  • Alberta Johnson

    We try to camp when we can. It is usually on our way to or from dog shows so we do travel with dogs. We are retired and are hoping to do more camping and it will be necessary to take our “children – the dogs” with us. We clean up after them and keep them out of others sites unless invited. Our complaints are the same as others. What do these people think when they don’t pick up after their dogs? I don’t want to step in dog poop and track that stinking stuff into my trailer anymore than I want it in my home. Do they not mind having that filth in their places? Think, people.

    Our other complaint is children who run rampant all over the campgrounds yelling at each other and riding the bikes, trikes or whatever without concern for others. We have been almost run down more than once when we have been out exercising our dogs. The dogs are friendly but I don’t want them injured because of unruly children.

    Camping is suppose to be camping and we must be tolerant and considerate of each other. I get very discouraged and angry when I see campgrounds not allowing pets. It that is going to be done then children should also be banned. One can be a bad as the other. An RV is our home away from home.

    Alberta

  • DeAnn Stover

    I started taking road trips with my son when he was about 5 years old. Each year we head out in a different direction to explore a new state. It didn’t take long to become a fan of KOA’s. Reasonalbe reates, a hot shower, a swimming pool for my son to enjoy and not being cooped up in a hotel room (I find kids are far more annoying when I’ve stayed at motels than they’ve ever been at KOA’s) are just a few of the reasons that I started staying at KOA”s during soccer season in the spring. Yeah, we rent a cabin instead of bringing a tent because in Wyoming you can still count on getting snowed on, But we still light that campfire at the end of the day and cook smores to celebrate a win or console a loss. Try doing that at a motel.

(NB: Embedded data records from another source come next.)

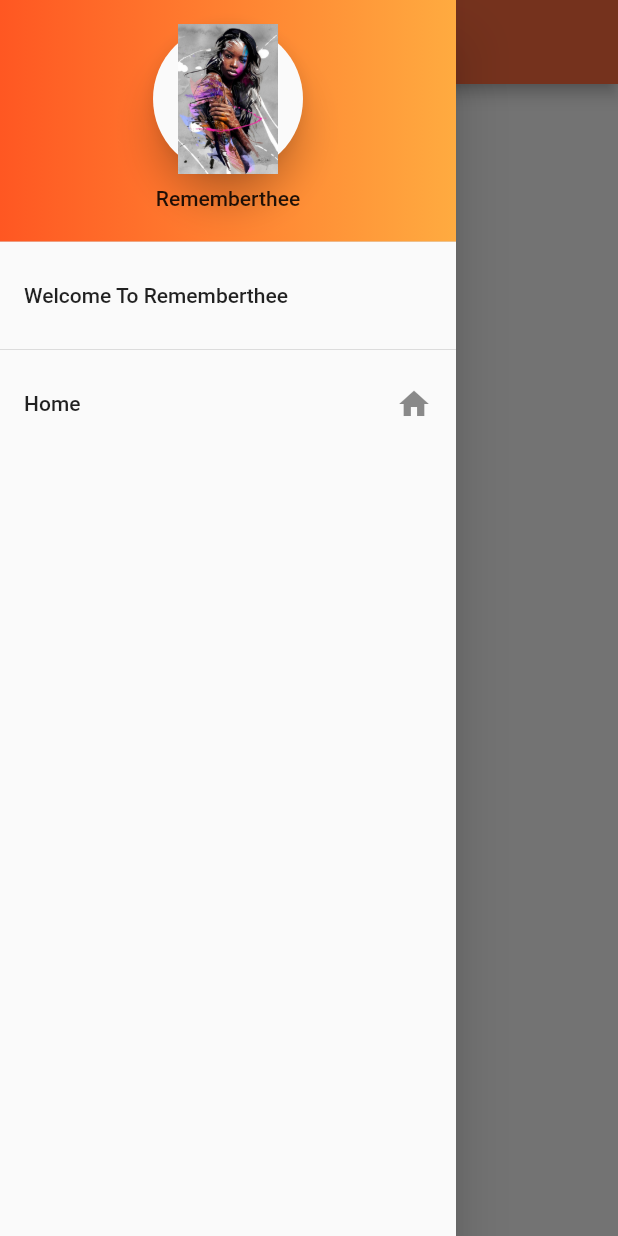
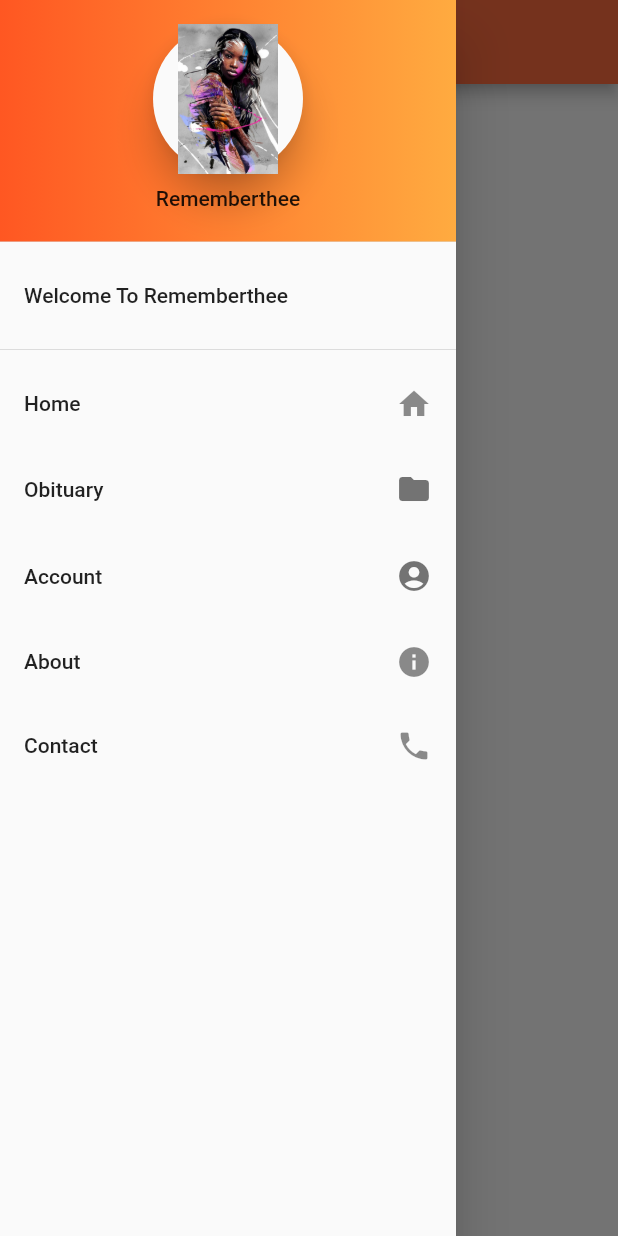
Before and after one commit to kibmuikia/rememberthee, a Flutter app: the AboutPage screen opened by its route, with the side drawer open, on a phone screen of 412 x 824 dp. Run offline on Flutter 3.47's test engine with Material 2 defaults, Android fonts, the phone set to English and light mode, and no system bars.

```diff
--- a/lib/components/mydrawer.dart
+++ b/lib/components/mydrawer.dart
@@ -8,8 +8,8 @@ class MyDrawer extends StatefulWidget {
 class _MyDrawer extends State<MyDrawer> {
   @override
   Widget build(BuildContext context) {
-      return new Drawer(
-            child: new ListView(children: <Widget>[
+    return new Drawer(
+        child: new ListView(children: <Widget>[
       new DrawerHeader(
         decoration: BoxDecoration(
           gradient: LinearGradient(
@@ -45,9 +45,91 @@ class _MyDrawer extends State<MyDrawer> {
             Navigator.of(context).pop();
             Navigator.of(context).pushNamed('/');
           }), //end-ListTile-Home
+      new ExpansionTile(
+                  title: Text("Obituary"),
+                  trailing: new Icon(Icons.folder),
+                  children: <Widget>[
+                    ListTile(
+                        title: Text("View Obituaries",
+                            textAlign: TextAlign.center),
+                        trailing: new Icon(Icons.view_list),
+                        onTap: () {
+                          Navigator.of(context).pop();
+                          Navigator.of(context).pushNamed('/view');
+                        }),//end-ListTile-viewobituaries
+                    ListTile(
+                        title:
+                            Text("Post Obituary", textAlign: TextAlign.center),
+                        trailing: new Icon(Icons.cloud_upload),
+                        onTap: () {
+                          Navigator.of(context).pop();
+                          Navigator.of(context).pushNamed('/upload');
+                        }),//end-ListTile-postobituary
+                  ]//end-children-<Widget>
+              ),//end-ExpansionTile-obituary
+      // .
+      new ExpansionTile(
+                title: Text("Account"),
+                trailing: new Icon(Icons.account_circle),
+                children: <Widget>[
+                  ListTile(
+                      title: Text(
+                        "Register",
+                        textAlign: TextAlign.center,
+                      ),
+                      trailing: new Icon(Icons.account_box),
+                      onTap: () {
+                        Navigator.of(context).pop();
+                        Navigator.of(context).pushNamed('/register');
+                      }),//end-ListTile-register
+                  ListTile(
+                      title: Text(
+                        "Login",
+                        textAlign: TextAlign.center,
+                      ),
+                      trailing: new Icon(Icons.account_circle),
+                      onTap: () {
+                        Navigator.of(context).pop();
+                        Navigator.of(context).pushNamed('/login');
+                      }),//end-ListTile-login
+                  ListTile(
+                      title: Text(
+                        "Profile",
+                        textAlign: TextAlign.center,
+                      ),
+                      trailing: new Icon(Icons.person_outline),
+                      onTap: () {
+                        Navigator.of(context).pop();
+                        Navigator.of(context).pushNamed('/profile');
+                      }),//end-ListTile-profile
+                  ListTile(
+                    title: Text(
+                      "Logout",
+                      textAlign: TextAlign.center,
+                    ),
+                    trailing: new Icon(Icons.phonelink_erase),
+                  ),//end-ListTile-logout
+                ]//end-children-<Widget>
+              ),//end-ExpansionTile-account
+      // .
+      new ListTile(
+          title: new Text("About"),
+          trailing: new Icon(Icons.info),
+          onTap: () {
+            Navigator.of(context).pop();
+            Navigator.of(context).pushNamed('/about');
+          }),//end-ListTile-about
+      new ListTile(
+          title: new Text("Contact"),
+          trailing: new Icon(Icons.phone),
+          onTap: () {
+            Navigator.of(context).pop();
+            Navigator.of(context).pushNamed('/contact');
+          }),//end-ListTile-contact
+      // .
     ] //end-children-<Widget>
-                ) //end-child-ListView
-            );//end-return-Drawer
+            ) //end-child-ListView
+        ); //end-return-Drawer
   } //end-Widget
 
 } //end-class-_MyDrawer
```
Also changed, not shown: lib/views/home.dart (+121 -119 lines).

    I’ve always felt safe at KOA’s and found everyone from the other campers to the staff to be plesant, friendly, and respectful. Yeah, screaming kids and yapping dogs are annoying, but not nearly as much as a drunken couple who decides to have a fight in the middle of drive or the group of young people who partied all night and give you dirty looks at 10:00 am because they want to sleep and even the sounds of cooking breakfast would is too loud for them.

    Overall, most fellow campers are polite, friendly, and considerate. They’re mindful of their children and pets, and see to it that “quiet times” are observed. I’ve never had an experinece that was too bad. I must say the positives of staying at KOA’s have always out weighed the negatives. I could list 10 positives for every negative. You know, it all comes down to consdieration for others. Those of us who are considerate have made comments here, and are basically preaching to the choir. Those who are inconsiderate, will never even see our comments and suggestions, because the “4 Rules” topic has already run the off and they really don’t care what you think anyway.

    Happy Camping and thanks to all the KOA’s we’ve visited so far. Are travels are always more enjoyable when we stay at a KOA!

    DeAnn